Problem details:
Check each line of the entries below for the word "family", then report how many have it, with no other words.

Extracted records:
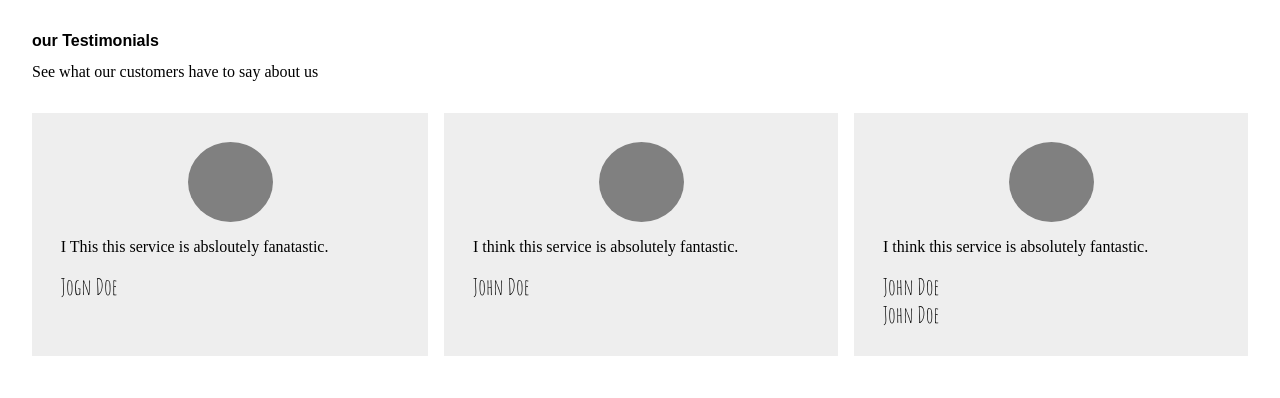
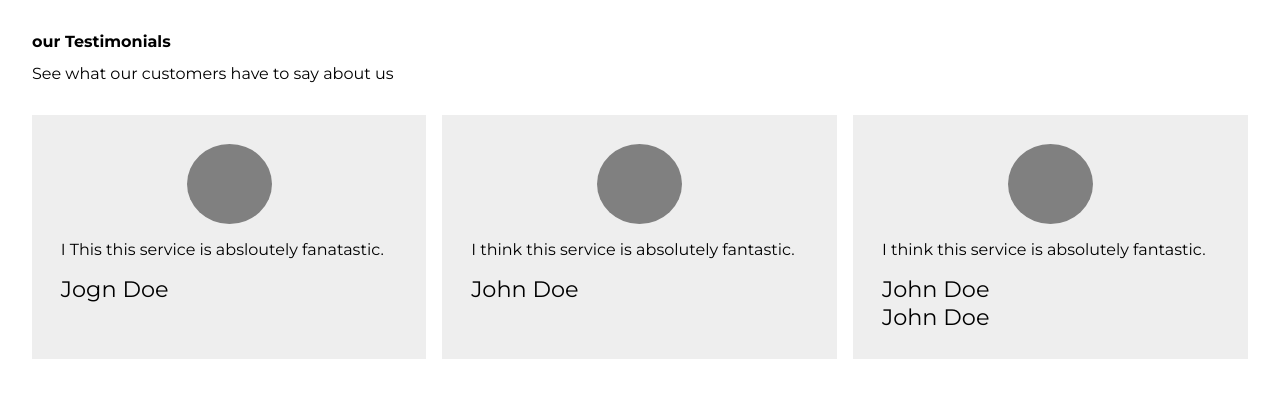
Before and after one commit to Sofoniyastekalegn/Css-Typography, a website: page index.html in a window 1280 px wide. Drawn offline with Linux system fonts and the light colour scheme; a web font is replaced by a local one.

```diff
--- a/styles.css
+++ b/styles.css
@@ -55,3 +55,12 @@
   font-family: "Amatic SC", cursive;
   font-size: 1.4em;
 }
+
+h1, p, blockquote p, cite {
+  font-family: "Montserrat";
+
+}
+
+h1 {
+  font-size:
+}
```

Answer to this task:
2